> _EXERCISE BRIEF_:
Lines of the material that include the word "Also" are to be counted; only their number should be given.

> _AVAILABLE RECORDS_:
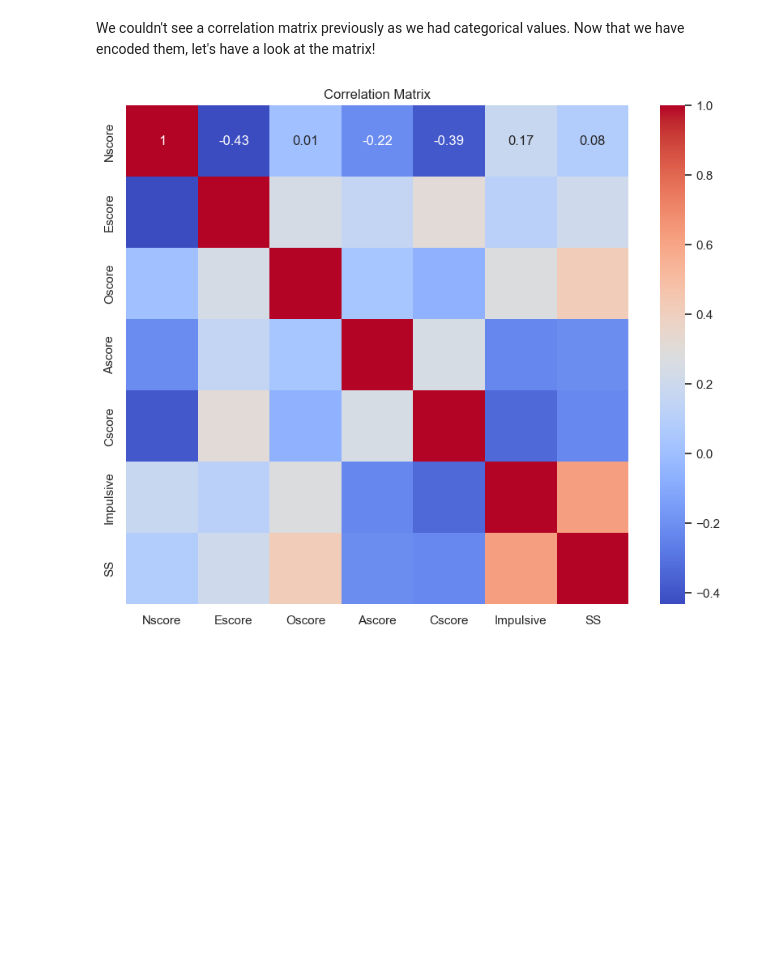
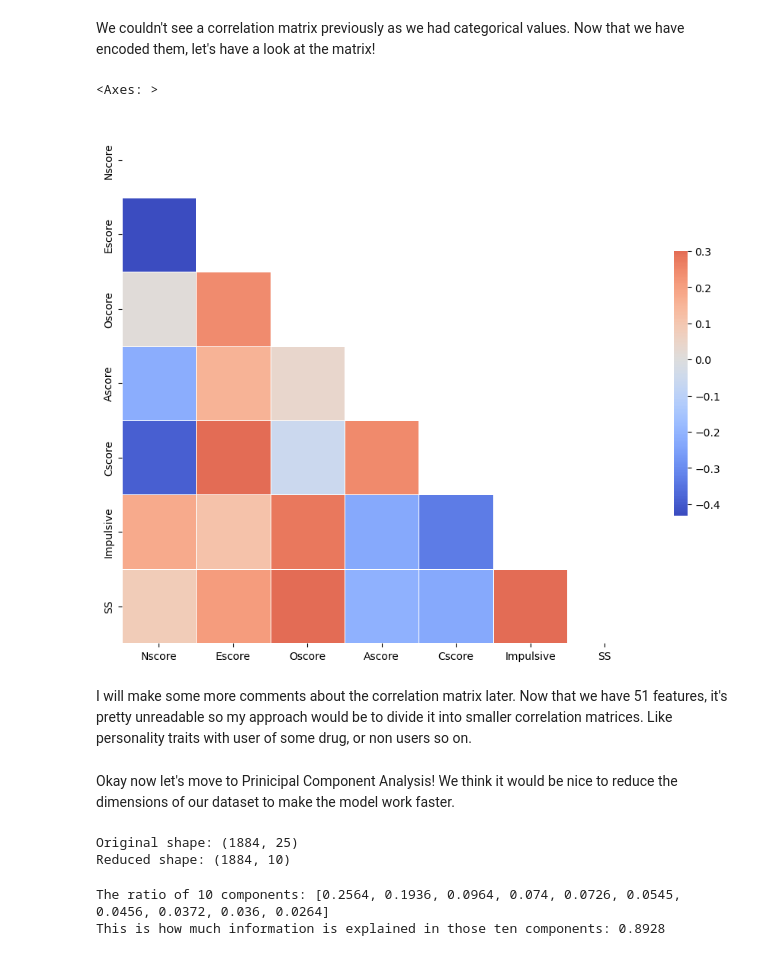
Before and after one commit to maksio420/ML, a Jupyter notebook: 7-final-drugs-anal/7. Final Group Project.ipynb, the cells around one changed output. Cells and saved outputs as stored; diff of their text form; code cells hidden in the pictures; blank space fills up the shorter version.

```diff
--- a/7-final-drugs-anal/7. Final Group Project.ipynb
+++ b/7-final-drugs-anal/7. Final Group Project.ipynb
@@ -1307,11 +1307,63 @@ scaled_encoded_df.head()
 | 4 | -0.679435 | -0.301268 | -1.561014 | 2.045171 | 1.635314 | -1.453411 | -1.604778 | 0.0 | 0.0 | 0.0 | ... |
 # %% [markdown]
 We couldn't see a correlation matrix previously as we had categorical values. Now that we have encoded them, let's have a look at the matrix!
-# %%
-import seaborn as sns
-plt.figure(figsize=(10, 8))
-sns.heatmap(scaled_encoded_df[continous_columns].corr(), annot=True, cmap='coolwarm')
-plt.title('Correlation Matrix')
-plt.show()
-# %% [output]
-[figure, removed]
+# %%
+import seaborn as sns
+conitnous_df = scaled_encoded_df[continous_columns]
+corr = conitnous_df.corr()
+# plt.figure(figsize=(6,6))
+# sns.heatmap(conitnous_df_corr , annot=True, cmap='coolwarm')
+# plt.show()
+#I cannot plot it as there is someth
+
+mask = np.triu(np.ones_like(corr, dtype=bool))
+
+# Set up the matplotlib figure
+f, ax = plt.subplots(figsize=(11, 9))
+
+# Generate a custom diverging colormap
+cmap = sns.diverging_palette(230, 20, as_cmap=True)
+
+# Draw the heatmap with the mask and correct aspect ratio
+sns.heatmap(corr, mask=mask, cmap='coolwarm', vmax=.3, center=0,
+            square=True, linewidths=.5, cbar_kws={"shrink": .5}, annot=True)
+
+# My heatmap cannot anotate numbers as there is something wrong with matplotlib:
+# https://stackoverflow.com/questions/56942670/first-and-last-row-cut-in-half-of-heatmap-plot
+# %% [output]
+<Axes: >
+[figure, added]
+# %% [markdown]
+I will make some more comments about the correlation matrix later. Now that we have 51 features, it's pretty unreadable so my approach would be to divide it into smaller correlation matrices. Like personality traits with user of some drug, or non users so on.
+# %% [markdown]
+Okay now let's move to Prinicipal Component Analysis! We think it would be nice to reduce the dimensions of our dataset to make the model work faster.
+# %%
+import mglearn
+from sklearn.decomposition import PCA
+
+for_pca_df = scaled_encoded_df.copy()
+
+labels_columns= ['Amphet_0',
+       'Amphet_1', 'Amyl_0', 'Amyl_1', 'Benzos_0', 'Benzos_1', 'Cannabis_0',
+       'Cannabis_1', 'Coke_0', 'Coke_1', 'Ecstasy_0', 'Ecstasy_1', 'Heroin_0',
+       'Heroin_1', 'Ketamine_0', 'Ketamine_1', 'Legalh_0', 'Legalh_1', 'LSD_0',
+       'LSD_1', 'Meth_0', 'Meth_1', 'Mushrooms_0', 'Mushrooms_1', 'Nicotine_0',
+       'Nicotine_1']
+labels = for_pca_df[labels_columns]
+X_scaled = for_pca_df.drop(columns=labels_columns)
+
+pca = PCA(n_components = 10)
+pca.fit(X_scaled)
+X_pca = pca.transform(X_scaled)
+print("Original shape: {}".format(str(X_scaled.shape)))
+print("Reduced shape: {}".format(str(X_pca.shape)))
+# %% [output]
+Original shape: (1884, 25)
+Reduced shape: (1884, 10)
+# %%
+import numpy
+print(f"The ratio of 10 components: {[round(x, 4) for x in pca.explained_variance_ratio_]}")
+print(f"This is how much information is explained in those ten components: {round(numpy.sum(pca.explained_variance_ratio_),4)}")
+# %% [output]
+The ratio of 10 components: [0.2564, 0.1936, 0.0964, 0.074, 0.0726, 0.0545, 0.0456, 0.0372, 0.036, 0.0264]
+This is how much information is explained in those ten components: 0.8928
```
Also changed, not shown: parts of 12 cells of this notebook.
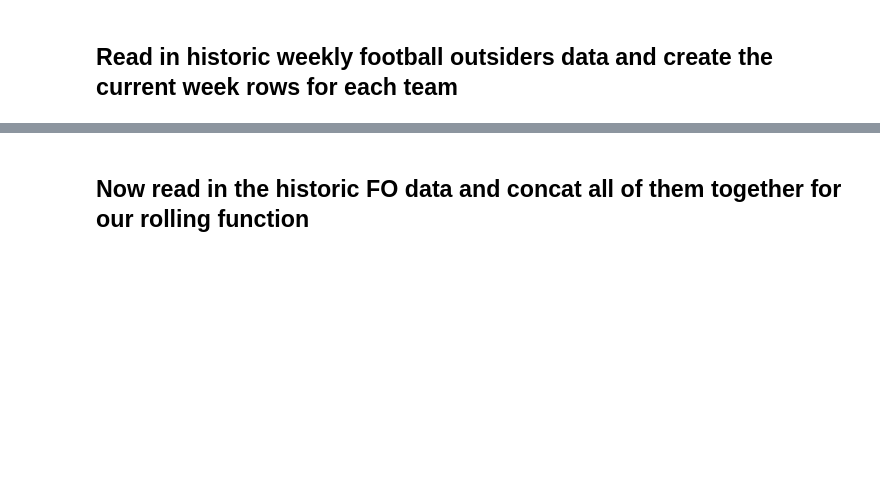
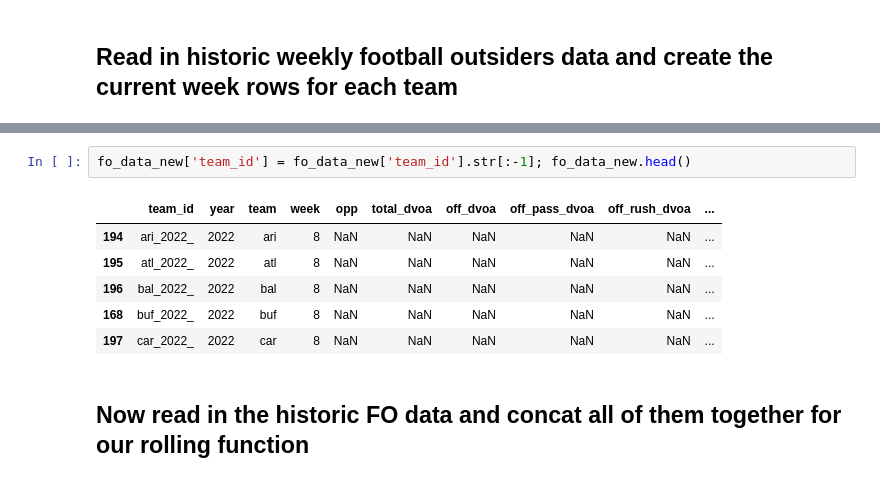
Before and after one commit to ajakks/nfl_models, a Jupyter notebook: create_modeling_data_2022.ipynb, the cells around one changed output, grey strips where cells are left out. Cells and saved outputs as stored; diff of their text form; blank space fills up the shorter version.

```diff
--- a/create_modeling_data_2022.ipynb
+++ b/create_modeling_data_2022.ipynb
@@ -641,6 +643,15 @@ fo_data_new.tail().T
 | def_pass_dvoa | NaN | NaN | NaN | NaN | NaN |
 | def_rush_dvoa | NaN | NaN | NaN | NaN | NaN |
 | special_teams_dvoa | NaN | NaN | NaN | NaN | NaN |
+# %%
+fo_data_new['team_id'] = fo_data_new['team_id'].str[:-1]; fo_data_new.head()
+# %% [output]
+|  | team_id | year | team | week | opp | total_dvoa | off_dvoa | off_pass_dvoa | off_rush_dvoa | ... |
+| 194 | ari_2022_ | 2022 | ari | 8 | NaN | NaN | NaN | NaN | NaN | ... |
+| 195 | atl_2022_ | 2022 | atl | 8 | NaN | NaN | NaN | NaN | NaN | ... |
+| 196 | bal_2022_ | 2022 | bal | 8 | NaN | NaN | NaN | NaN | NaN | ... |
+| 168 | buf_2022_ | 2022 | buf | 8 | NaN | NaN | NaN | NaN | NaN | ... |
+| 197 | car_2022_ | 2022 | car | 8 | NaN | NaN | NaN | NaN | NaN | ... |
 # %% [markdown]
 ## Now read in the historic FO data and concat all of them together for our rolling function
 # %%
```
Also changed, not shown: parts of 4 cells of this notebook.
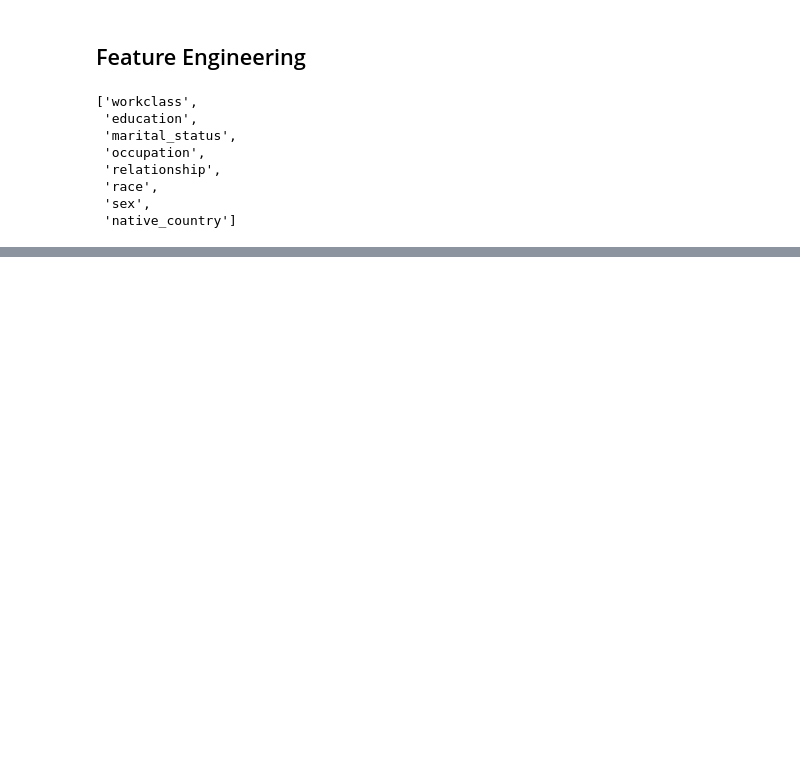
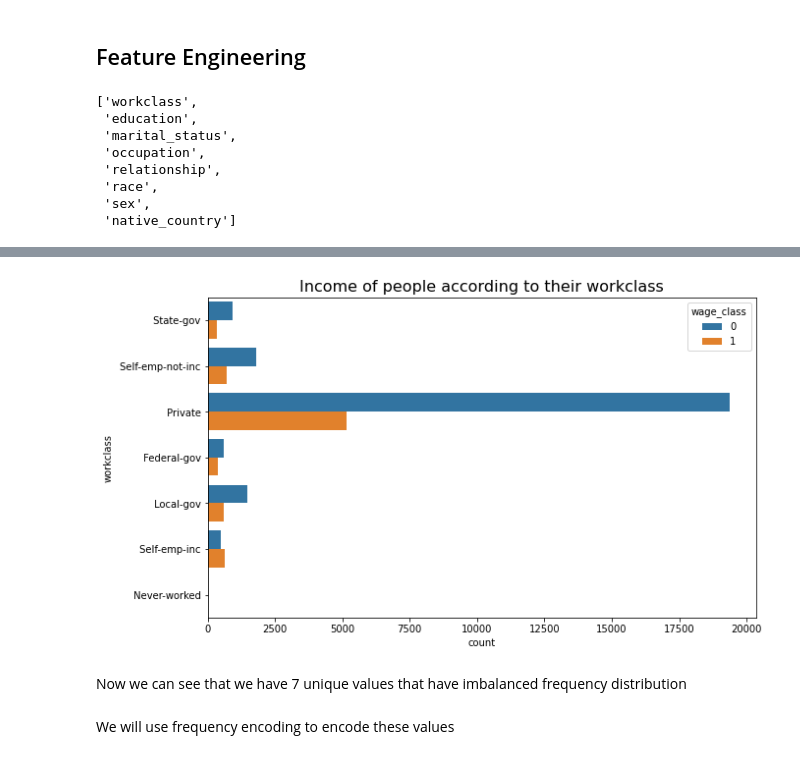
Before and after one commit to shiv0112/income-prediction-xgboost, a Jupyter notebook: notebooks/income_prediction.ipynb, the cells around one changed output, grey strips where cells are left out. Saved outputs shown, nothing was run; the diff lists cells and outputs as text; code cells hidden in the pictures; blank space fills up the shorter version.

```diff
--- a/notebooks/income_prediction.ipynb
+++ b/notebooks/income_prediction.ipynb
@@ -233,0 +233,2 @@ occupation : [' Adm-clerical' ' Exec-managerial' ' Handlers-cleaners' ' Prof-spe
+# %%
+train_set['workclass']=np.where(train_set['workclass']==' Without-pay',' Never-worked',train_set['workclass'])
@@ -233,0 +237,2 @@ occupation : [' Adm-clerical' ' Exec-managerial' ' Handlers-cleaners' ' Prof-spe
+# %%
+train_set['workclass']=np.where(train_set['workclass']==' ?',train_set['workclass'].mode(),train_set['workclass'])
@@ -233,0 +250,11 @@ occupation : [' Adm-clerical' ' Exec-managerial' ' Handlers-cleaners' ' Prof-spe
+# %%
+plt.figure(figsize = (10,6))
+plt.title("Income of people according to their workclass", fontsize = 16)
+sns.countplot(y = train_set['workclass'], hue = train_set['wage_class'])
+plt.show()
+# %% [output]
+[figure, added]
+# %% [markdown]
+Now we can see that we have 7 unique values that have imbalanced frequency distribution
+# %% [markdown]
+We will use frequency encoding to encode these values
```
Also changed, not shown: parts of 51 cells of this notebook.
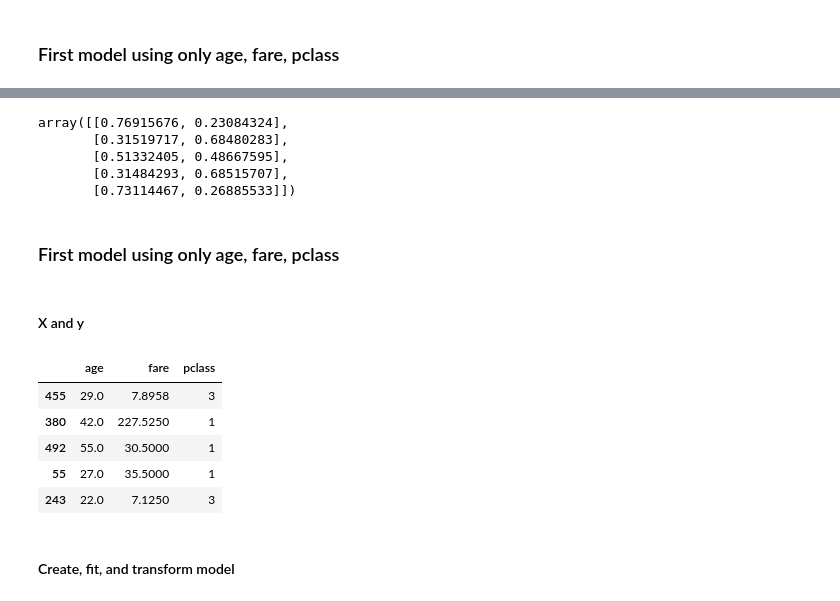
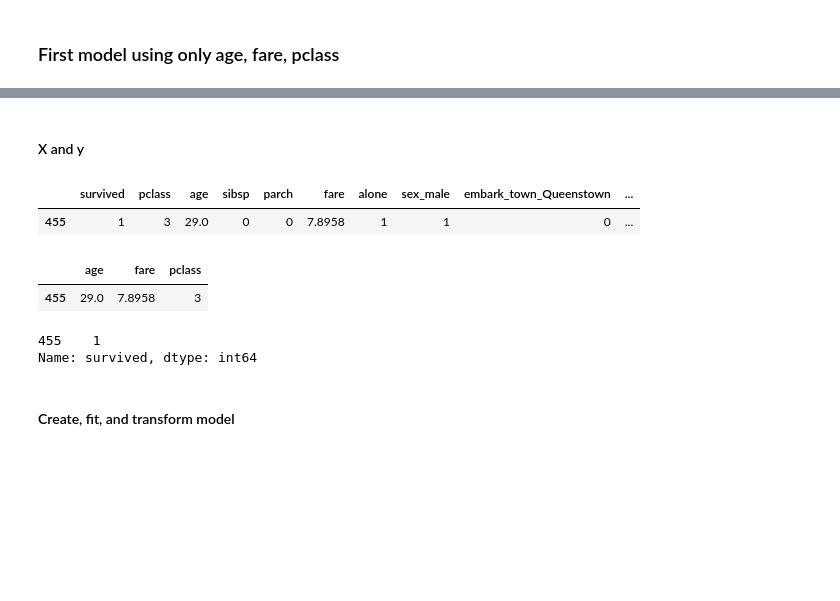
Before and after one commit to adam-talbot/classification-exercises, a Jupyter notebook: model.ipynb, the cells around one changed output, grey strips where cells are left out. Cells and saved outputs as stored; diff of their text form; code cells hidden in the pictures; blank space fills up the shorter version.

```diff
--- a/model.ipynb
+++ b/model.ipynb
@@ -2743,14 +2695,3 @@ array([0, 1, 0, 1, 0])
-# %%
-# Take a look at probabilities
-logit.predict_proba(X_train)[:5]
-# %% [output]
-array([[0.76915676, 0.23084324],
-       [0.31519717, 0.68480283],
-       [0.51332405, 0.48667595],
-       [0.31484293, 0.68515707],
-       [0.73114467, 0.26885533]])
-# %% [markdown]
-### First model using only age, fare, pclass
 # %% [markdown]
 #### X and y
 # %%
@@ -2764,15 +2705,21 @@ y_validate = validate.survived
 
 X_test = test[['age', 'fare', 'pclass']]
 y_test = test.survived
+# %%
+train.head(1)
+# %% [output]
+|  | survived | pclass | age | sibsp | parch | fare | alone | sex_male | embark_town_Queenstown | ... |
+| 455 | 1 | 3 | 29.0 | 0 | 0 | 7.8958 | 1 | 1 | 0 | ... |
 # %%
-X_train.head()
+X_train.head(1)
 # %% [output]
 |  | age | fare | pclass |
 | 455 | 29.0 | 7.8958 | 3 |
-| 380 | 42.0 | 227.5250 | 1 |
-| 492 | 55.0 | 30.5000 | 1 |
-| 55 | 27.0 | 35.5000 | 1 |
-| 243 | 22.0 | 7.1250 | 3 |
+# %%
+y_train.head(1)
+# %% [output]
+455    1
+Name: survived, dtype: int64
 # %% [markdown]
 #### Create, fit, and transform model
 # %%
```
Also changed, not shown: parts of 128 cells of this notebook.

> _OUTPUT FOR THIS TASK_:
4